[Exercise details]
Below are the records. List every line holding the word "percent".

[Collection entries]
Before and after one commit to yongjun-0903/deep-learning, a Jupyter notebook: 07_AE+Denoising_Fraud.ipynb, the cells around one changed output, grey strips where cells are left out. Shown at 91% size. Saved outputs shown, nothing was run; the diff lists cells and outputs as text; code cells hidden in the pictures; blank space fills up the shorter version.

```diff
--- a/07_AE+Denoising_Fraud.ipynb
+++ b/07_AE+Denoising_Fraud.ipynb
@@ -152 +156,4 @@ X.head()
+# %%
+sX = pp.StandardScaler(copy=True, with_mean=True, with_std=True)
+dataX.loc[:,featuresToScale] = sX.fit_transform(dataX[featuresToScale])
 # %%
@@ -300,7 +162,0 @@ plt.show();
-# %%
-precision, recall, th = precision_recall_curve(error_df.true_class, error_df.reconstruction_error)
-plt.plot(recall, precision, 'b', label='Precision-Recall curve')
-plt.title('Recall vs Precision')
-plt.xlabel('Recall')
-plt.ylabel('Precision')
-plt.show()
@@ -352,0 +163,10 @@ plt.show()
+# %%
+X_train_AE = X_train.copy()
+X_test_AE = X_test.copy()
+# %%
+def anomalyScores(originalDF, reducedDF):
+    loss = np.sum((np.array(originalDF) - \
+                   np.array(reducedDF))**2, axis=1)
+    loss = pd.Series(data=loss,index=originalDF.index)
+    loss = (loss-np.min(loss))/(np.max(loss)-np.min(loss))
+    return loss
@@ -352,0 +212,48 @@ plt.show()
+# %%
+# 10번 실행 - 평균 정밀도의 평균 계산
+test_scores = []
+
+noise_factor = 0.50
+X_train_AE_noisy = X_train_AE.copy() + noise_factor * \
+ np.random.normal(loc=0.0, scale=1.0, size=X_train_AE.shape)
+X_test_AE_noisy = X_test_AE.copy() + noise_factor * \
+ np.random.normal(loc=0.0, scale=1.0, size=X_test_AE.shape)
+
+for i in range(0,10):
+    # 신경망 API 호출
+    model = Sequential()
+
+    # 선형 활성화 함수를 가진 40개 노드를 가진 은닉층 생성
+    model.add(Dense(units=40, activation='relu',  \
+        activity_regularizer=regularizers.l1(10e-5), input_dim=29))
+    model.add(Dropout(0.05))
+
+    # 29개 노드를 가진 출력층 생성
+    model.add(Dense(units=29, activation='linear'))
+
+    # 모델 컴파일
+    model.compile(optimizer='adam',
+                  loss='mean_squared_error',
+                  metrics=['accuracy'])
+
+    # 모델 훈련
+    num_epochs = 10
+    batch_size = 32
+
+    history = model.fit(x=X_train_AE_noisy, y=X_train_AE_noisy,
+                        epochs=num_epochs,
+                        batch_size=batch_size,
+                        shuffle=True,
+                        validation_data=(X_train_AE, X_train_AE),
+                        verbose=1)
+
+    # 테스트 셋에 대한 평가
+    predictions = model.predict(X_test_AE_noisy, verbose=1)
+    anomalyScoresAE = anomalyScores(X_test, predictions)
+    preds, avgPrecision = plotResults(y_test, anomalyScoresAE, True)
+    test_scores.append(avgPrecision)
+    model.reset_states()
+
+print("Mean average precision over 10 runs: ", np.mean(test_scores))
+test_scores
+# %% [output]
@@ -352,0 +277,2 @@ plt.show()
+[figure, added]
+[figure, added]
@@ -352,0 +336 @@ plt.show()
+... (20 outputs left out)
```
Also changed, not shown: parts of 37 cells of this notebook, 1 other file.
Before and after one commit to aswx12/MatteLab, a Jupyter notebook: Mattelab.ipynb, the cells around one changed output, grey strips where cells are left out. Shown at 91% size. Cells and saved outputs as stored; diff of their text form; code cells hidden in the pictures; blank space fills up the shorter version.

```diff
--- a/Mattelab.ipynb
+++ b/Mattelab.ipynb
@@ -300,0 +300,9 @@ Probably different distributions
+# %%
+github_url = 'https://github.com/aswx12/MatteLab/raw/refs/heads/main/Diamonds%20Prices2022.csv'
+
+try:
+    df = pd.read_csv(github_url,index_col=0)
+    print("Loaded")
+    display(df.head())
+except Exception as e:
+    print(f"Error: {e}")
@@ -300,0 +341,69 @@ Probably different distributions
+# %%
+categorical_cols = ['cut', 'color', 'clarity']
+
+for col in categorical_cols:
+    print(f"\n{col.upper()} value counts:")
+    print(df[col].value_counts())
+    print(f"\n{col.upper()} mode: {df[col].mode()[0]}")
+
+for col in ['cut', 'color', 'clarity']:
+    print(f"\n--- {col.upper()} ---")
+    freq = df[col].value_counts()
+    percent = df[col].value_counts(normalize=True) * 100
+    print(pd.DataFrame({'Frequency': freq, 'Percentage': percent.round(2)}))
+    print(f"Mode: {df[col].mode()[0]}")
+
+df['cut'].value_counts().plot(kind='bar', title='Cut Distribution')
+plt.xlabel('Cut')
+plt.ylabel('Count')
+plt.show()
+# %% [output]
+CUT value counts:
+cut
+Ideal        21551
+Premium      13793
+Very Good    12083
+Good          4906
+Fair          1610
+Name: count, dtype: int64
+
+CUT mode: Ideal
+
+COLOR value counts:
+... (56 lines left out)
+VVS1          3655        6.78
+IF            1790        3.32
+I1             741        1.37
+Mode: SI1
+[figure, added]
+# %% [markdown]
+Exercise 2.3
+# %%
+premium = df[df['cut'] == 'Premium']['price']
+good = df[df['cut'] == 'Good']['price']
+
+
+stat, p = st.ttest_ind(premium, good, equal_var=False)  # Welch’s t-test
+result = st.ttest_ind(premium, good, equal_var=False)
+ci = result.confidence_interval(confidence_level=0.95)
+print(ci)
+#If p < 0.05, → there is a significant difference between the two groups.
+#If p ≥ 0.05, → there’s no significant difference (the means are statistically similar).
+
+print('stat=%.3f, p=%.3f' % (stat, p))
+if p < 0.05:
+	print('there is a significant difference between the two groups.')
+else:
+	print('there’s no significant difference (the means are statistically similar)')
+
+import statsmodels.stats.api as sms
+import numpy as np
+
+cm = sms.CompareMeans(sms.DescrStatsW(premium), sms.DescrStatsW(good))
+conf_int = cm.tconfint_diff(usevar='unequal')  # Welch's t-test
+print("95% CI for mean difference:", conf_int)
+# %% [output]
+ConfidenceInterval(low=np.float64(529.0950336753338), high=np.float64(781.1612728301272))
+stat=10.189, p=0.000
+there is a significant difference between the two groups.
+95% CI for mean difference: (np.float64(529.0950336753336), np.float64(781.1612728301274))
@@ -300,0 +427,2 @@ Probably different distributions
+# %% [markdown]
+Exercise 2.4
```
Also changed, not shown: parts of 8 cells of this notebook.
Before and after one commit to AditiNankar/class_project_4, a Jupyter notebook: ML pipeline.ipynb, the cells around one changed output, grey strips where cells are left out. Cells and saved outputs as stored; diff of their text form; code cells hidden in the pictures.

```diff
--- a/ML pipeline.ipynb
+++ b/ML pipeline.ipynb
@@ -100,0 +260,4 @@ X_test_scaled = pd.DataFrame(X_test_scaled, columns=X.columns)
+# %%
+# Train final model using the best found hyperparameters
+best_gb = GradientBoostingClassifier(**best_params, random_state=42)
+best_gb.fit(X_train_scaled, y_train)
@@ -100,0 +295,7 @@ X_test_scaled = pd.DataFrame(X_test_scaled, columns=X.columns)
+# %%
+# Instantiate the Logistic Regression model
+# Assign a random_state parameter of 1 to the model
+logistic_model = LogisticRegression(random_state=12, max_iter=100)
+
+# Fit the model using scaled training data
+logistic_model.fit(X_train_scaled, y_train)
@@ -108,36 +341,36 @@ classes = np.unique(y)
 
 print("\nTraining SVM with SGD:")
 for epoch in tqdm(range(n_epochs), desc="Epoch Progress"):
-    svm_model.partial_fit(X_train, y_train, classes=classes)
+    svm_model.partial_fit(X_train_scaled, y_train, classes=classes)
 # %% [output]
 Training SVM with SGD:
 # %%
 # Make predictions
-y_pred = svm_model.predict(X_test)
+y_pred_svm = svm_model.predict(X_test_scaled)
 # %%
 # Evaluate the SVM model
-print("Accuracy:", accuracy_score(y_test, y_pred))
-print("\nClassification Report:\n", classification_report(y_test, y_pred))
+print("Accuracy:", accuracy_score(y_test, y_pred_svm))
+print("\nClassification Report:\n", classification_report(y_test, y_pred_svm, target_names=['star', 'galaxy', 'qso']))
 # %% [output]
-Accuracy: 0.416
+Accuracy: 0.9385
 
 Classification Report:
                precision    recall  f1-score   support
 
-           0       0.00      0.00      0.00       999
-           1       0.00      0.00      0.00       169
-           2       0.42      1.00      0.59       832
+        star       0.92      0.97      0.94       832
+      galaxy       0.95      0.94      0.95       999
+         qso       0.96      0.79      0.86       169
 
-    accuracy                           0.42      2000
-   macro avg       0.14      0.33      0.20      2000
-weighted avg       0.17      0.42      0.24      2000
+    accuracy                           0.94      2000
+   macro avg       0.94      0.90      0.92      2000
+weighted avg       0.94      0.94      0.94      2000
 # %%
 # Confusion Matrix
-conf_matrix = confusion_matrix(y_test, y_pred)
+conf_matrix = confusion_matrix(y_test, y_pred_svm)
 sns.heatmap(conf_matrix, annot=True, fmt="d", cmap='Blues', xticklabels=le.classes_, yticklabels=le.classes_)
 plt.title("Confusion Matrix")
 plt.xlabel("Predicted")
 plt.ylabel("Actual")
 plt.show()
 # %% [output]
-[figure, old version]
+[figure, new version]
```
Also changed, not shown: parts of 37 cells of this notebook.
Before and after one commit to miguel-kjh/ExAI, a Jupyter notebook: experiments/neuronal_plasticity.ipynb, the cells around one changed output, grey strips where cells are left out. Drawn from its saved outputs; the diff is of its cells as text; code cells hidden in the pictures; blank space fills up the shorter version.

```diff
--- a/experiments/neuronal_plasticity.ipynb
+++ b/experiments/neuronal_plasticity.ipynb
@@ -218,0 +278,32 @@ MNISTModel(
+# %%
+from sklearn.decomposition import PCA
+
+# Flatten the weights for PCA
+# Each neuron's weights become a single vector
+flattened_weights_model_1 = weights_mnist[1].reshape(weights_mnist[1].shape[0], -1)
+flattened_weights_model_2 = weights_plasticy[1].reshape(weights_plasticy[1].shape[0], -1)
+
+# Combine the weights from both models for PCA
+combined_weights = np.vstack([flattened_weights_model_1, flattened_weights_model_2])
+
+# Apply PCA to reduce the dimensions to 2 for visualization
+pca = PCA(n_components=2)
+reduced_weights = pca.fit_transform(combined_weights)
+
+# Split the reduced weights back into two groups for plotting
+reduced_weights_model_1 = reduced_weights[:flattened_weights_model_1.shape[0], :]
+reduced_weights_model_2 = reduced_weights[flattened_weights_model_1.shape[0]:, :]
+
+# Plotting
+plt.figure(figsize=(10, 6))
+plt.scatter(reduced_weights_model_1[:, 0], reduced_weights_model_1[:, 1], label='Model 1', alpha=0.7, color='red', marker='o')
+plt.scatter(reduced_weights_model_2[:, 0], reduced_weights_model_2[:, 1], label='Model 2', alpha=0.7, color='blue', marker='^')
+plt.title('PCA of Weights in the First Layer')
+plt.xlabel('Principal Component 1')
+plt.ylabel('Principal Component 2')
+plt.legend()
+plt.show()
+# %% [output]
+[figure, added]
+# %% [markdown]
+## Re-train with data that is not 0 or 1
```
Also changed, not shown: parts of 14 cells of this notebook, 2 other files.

[Reply to the task]
+    percent = df[col].value_counts(normalize=True) * 100
+    print(pd.DataFrame({'Frequency': freq, 'Percentage': percent.round(2)}))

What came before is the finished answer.